GTX Corp. (GTXO.OB), the growing California based developer of miniaturized two-way GPS tracking technology, looks poised for a big takeoff. Although nobody knows exactly where the economy is headed, GTX has a lock on the kind of product that’s an investor’s (and parent’s) dream.

The company is a pioneer in the two-way Personal Location Services (PLS) market, and an industry leader in the $8 billion location-based GPS market. Much of its potential is in its gpVectorTM units, which the company plans to embed in a variety of lifestyle products, allowing anyone with an Internet connection, including PDAs and cell phones, to track their children, an Alzheimer’s patient, pets, outdoor adventurers, military and emergency personnel, luggage, almost anyone or anything.

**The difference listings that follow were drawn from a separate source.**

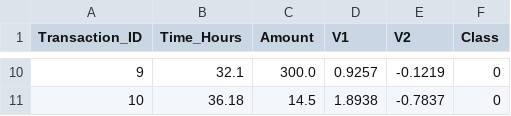
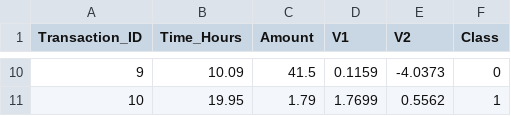
Before and after one commit to Spidey-Acer/Evaluating-Fraud-Detection, a CSV file: documentation_outputs/sample_transactions.csv, drawn as a sheet; only a part is shown, gaps mark what is left out; the diff covers the shown part only.

```diff
--- a/documentation_outputs/sample_transactions.csv
+++ b/documentation_outputs/sample_transactions.csv
@@ -10,2 +10,2 @@ Transaction_ID,Time_Hours,Amount,V1,V2,Class
-9,32.1,300.0,0.9257,-0.1219,0
-10,36.18,14.5,1.8938,-0.7837,0
+9,10.09,41.5,0.1159,-4.0373,0
+10,19.95,1.79,1.7699,0.5562,1
```
Also changed, not shown: 32 edited cells elsewhere in this file, 6 other files.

Because the company’s technology is designed to be embedded in shoes or other products, rather than sold as a loose device, it’s less likely to get lost or damaged, and a person doesn’t have to depend upon someone remembering to take it along. You can even set virtual boundaries that notify you immediately if they’re crossed.

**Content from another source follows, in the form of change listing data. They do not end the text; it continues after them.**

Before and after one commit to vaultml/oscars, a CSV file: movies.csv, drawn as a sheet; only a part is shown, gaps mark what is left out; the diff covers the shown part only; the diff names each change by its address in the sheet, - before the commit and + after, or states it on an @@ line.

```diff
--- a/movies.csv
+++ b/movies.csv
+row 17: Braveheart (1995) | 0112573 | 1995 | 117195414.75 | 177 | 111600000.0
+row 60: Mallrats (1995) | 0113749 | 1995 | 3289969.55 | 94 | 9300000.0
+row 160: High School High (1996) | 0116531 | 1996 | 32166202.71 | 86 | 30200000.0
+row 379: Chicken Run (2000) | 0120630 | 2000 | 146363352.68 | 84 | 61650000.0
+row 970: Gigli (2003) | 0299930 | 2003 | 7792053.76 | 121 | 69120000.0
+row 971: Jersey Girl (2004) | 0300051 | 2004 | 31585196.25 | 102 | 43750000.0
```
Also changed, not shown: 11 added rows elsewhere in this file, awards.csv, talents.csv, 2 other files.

If GTX represents a potential lifesaver to families and anyone needing to keep track of people, equipment, or pets, then it represents gold to investors. Think of the market. According to the National Crime Information Center, some 2,000 children go missing every day, and some never come back. In fact, it was the horrifying abduction of 14-year old Elizabeth Smart, snatched in 2002, that prompted an outraged software developer named Patrick Bertagna to begin work on a miniature tracking device small enough to be concealed in a shoe or clothing. There are also 5 million Alzheimer’s patients in the U.S. alone, with the number expected to grow significantly.

The Personal Location Services market is projected to reach more than $20 million by 2011 in North America, and $300 million worldwide. As a result, major corporations are starting to talk to GTX about embedding the technology in their products, giving them a major competitive edge. GTX has already signed a five year $25 million dollar licensing agreement with My Athlete LLC, with more deals lined up. The company has also received unsolicited requests from 19 countries for distribution agreements, with new inquiries coming in consistently.

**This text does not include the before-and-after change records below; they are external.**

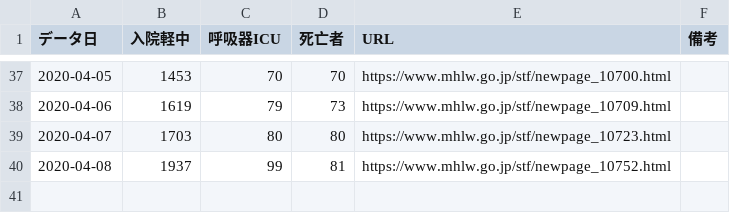
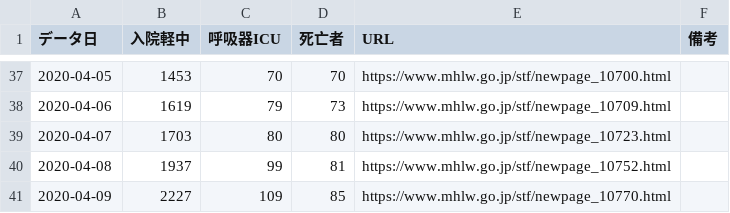
Before and after one commit to big-stream/covid-19-ICU-japan, a CSV file: db.csv, drawn as a sheet; only a part is shown, gaps mark what is left out; the diff names each change by its address in the sheet, - before the commit and + after, or states it on an @@ line.

```diff
--- a/db.csv
+++ b/db.csv
+row 41: 2020-04-09 | 2227 | 109 | 85 | https://www.mhlw.go.jp/stf/newpage_10770.html
```
Also changed, not shown: 1 other file.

With a stock currently selling at bargain prices, and looking at tens of millions of dollars in new deals, it’s not hard to imagine GTX as the next 800% stock.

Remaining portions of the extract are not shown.